(Beginning of Material shown)

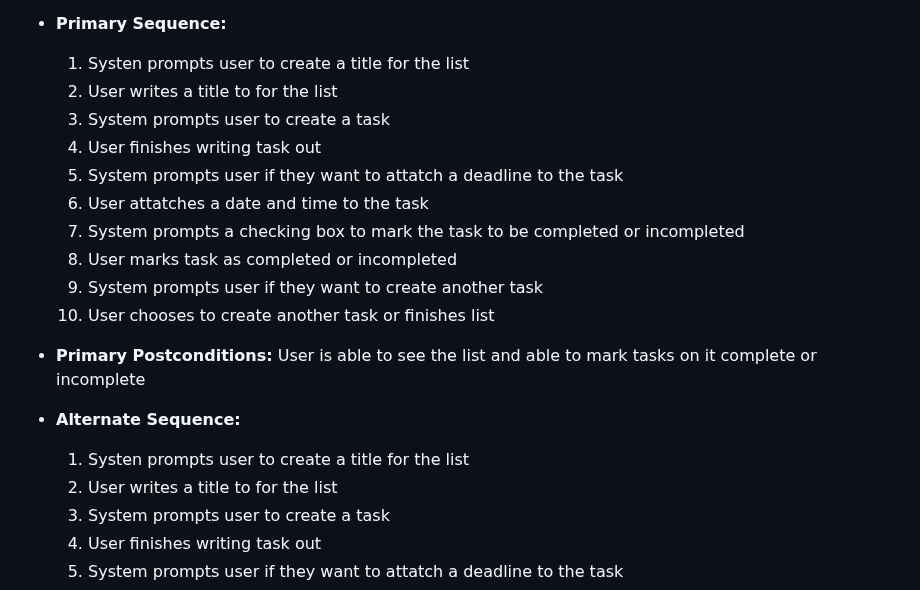
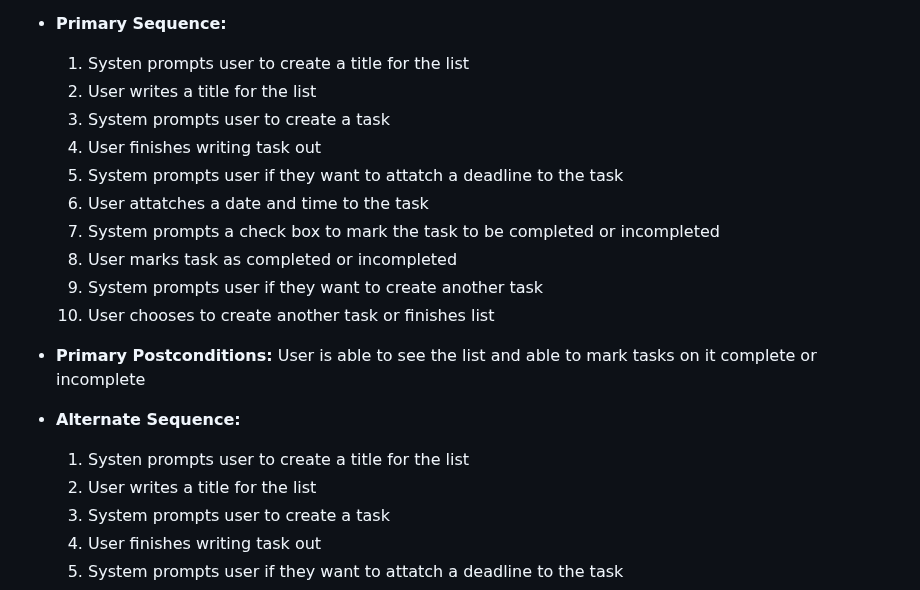
Before and after one commit to prem9/CMPE-131-G12-Project, a Markdown page: requirements.md, the part around the change. Rendered like a GitHub page.

Commit message:
Update requirements.md
Fixed wording errors on functional use case 3 & 4

```diff
--- a/requirements.md
+++ b/requirements.md
@@ -86,12 +86,12 @@ Please make sure that all addresses are properly formed.
 - **Primary Sequence:**
 
   1. Systen prompts user to create a title for the list
-  2. User writes a title to for the list
+  2. User writes a title for the list
   3. System prompts user to create a task
   4. User finishes writing task out
   5. System prompts user if they want to attatch a deadline to the task
   6. User attatches a date and time to the task
-  7. System prompts a checking box to mark the task to be completed or incompleted
+  7. System prompts a check box to mark the task to be completed or incompleted
   8. User marks task as completed or incompleted
   9. System prompts user if they want to create another task
   10. User chooses to create another task or finishes list
@@ -101,7 +101,7 @@ Please make sure that all addresses are properly formed.
 - **Alternate Sequence:**
 
   1. Systen prompts user to create a title for the list
-  2. User writes a title to for the list
+  2. User writes a title for the list
   3. System prompts user to create a task
   4. User finishes writing task out
   5. System prompts user if they want to attatch a deadline to the task
```
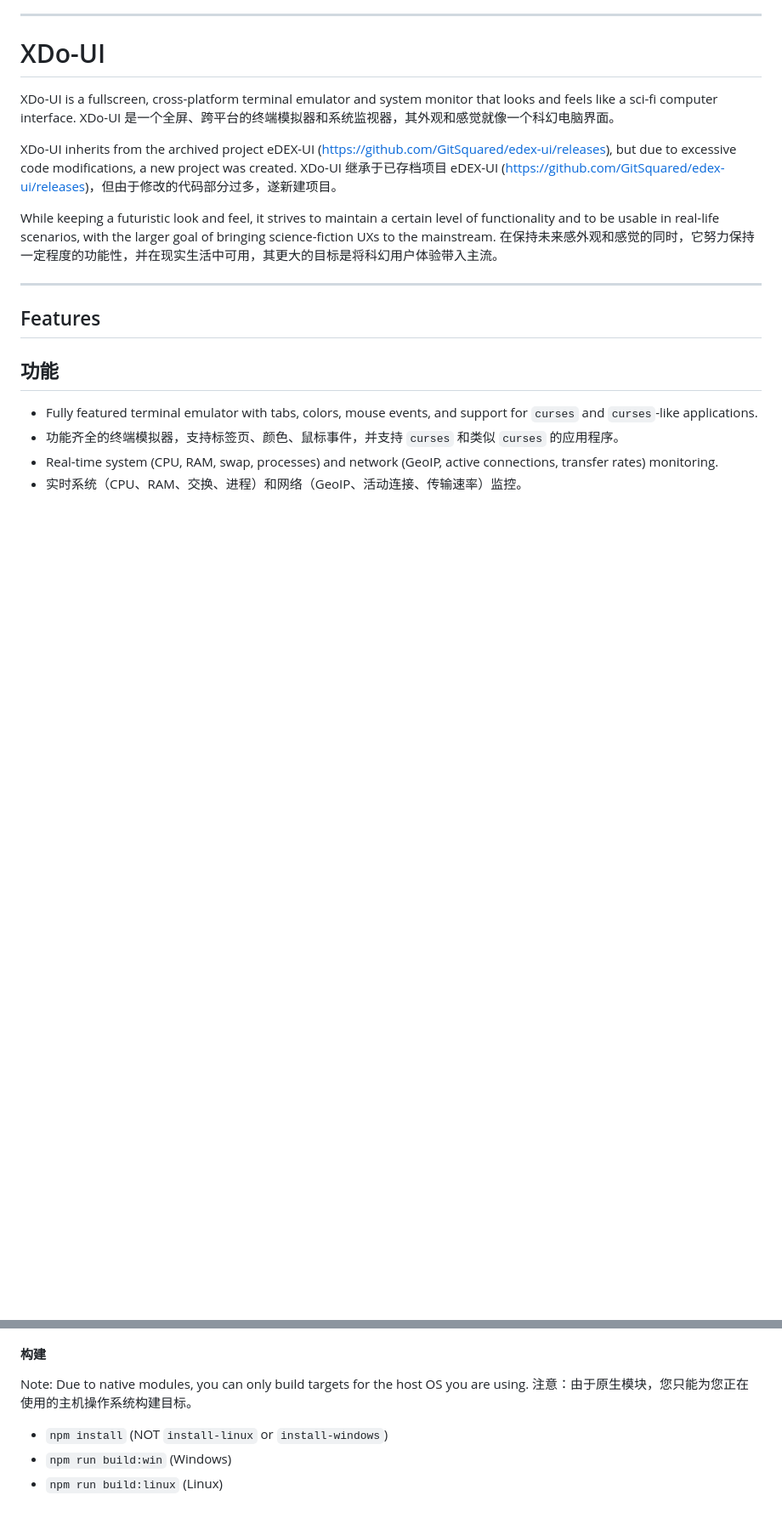
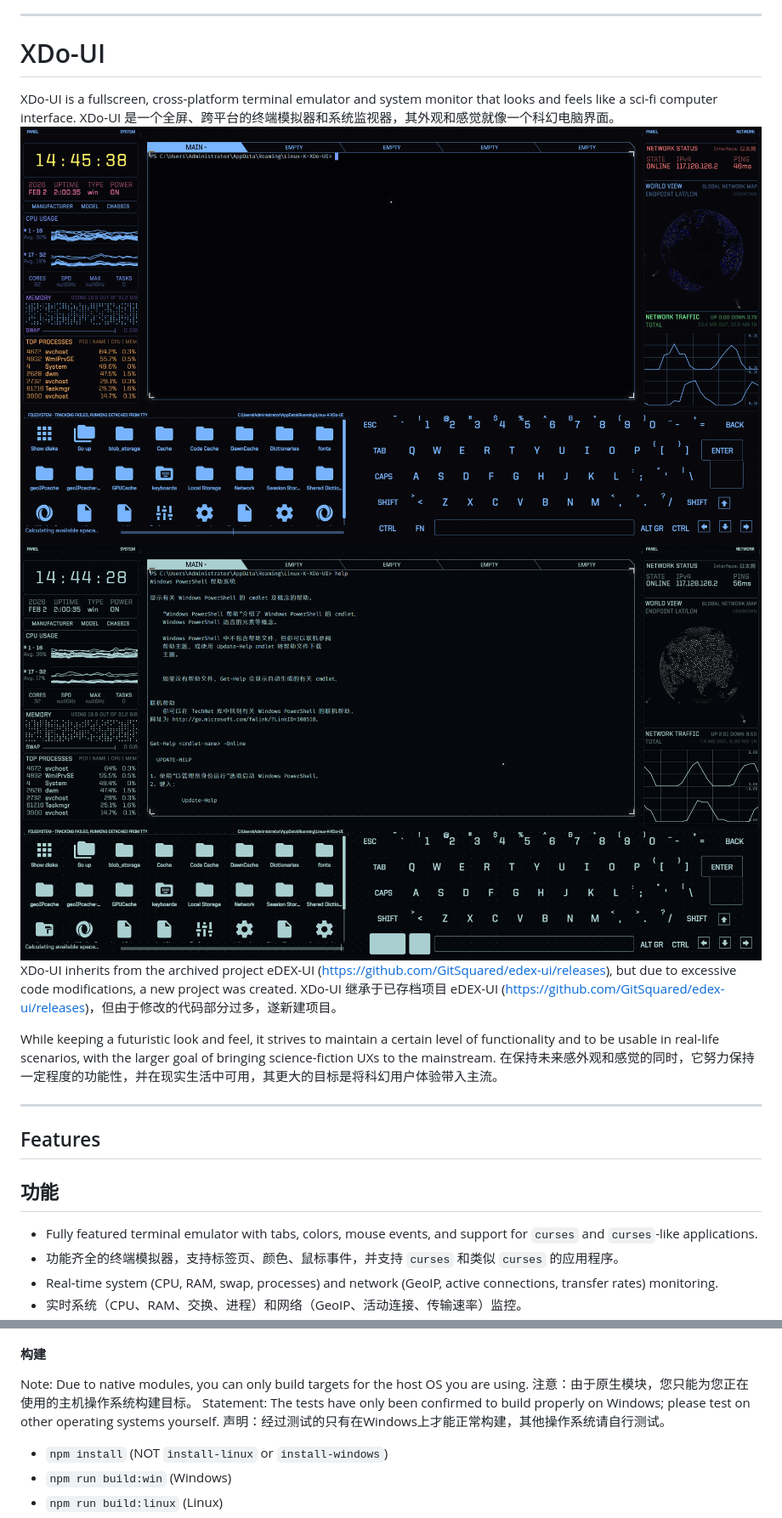
Before and after one commit to Linux-K-Git/XDo-UI, a Markdown page: README.md, 2 parts joined by grey strips. Shown: that part at 85% size. GitHub-like rendering; pictures changed too: media/2657a229-d59c-4cbc-956d-5557ed6c21de.png (added), media/8add70d4-0fef-41e1-b188-078038789b7b.png (added); blank space fills up the shorter version.

```diff
--- a/README.md
+++ b/README.md
@@ -18,7 +18,8 @@
 
 XDo-UI is a fullscreen, cross-platform terminal emulator and system monitor that looks and feels like a sci-fi computer interface.
 XDo-UI 是一个全屏、跨平台的终端模拟器和系统监视器，其外观和感觉就像一个科幻电脑界面。
-
+![XDo-UI](media/8add70d4-0fef-41e1-b188-078038789b7b.png)
+![XDo-UI](media/2657a229-d59c-4cbc-956d-5557ed6c21de.png)
 XDo-UI inherits from the archived project eDEX-UI (<https://github.com/GitSquared/edex-ui/releases>), but due to excessive code modifications, a new project was created.
 XDo-UI 继承于已存档项目 eDEX-UI (<https://github.com/GitSquared/edex-ui/releases>)，但由于修改的代码部分过多，遂新建项目。
 
@@ -121,6 +122,8 @@ On Windows:
 
 Note: Due to native modules, you can only build targets for the host OS you are using.
 注意：由于原生模块，您只能为您正在使用的主机操作系统构建目标。
+Statement: The tests have only been confirmed to build properly on Windows; please test on other operating systems yourself.
+声明：经过测试的只有在Windows上才能正常构建，其他操作系统请自行测试。
 
 - `npm install` (NOT `install-linux` or `install-windows`)
 - `npm run build:win` (Windows)
```
Also changed, not shown: RELEASE_NOTES.md (added, +43 -0 lines).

(End of Material shown)

Your goal => Only the pictures are to be left out; the rest of the material above should be printed verbatim.

Task answer =>
Before and after one commit to prem9/CMPE-131-G12-Project, a Markdown page: requirements.md, the part around the change. Rendered like a GitHub page.

Commit message:
Update requirements.md
Fixed wording errors on functional use case 3 & 4

```diff
--- a/requirements.md
+++ b/requirements.md
@@ -86,12 +86,12 @@ Please make sure that all addresses are properly formed.
 - **Primary Sequence:**
 
   1. Systen prompts user to create a title for the list
-  2. User writes a title to for the list
+  2. User writes a title for the list
   3. System prompts user to create a task
   4. User finishes writing task out
   5. System prompts user if they want to attatch a deadline to the task
   6. User attatches a date and time to the task
-  7. System prompts a checking box to mark the task to be completed or incompleted
+  7. System prompts a check box to mark the task to be completed or incompleted
   8. User marks task as completed or incompleted
   9. System prompts user if they want to create another task
   10. User chooses to create another task or finishes list
@@ -101,7 +101,7 @@ Please make sure that all addresses are properly formed.
 - **Alternate Sequence:**
 
   1. Systen prompts user to create a title for the list
-  2. User writes a title to for the list
+  2. User writes a title for the list
   3. System prompts user to create a task
   4. User finishes writing task out
   5. System prompts user if they want to attatch a deadline to the task
```
Before and after one commit to Linux-K-Git/XDo-UI, a Markdown page: README.md, 2 parts joined by grey strips. Shown: that part at 85% size. GitHub-like rendering; pictures changed too: media/2657a229-d59c-4cbc-956d-5557ed6c21de.png (added), media/8add70d4-0fef-41e1-b188-078038789b7b.png (added); blank space fills up the shorter version.

```diff
--- a/README.md
+++ b/README.md
@@ -18,7 +18,8 @@
 
 XDo-UI is a fullscreen, cross-platform terminal emulator and system monitor that looks and feels like a sci-fi computer interface.
 XDo-UI 是一个全屏、跨平台的终端模拟器和系统监视器，其外观和感觉就像一个科幻电脑界面。
-
+![XDo-UI](media/8add70d4-0fef-41e1-b188-078038789b7b.png)
+![XDo-UI](media/2657a229-d59c-4cbc-956d-5557ed6c21de.png)
 XDo-UI inherits from the archived project eDEX-UI (<https://github.com/GitSquared/edex-ui/releases>), but due to excessive code modifications, a new project was created.
 XDo-UI 继承于已存档项目 eDEX-UI (<https://github.com/GitSquared/edex-ui/releases>)，但由于修改的代码部分过多，遂新建项目。
 
@@ -121,6 +122,8 @@ On Windows:
 
 Note: Due to native modules, you can only build targets for the host OS you are using.
 注意：由于原生模块，您只能为您正在使用的主机操作系统构建目标。
+Statement: The tests have only been confirmed to build properly on Windows; please test on other operating systems yourself.
+声明：经过测试的只有在Windows上才能正常构建，其他操作系统请自行测试。
 
 - `npm install` (NOT `install-linux` or `install-windows`)
 - `npm run build:win` (Windows)
```
Also changed, not shown: RELEASE_NOTES.md (added, +43 -0 lines).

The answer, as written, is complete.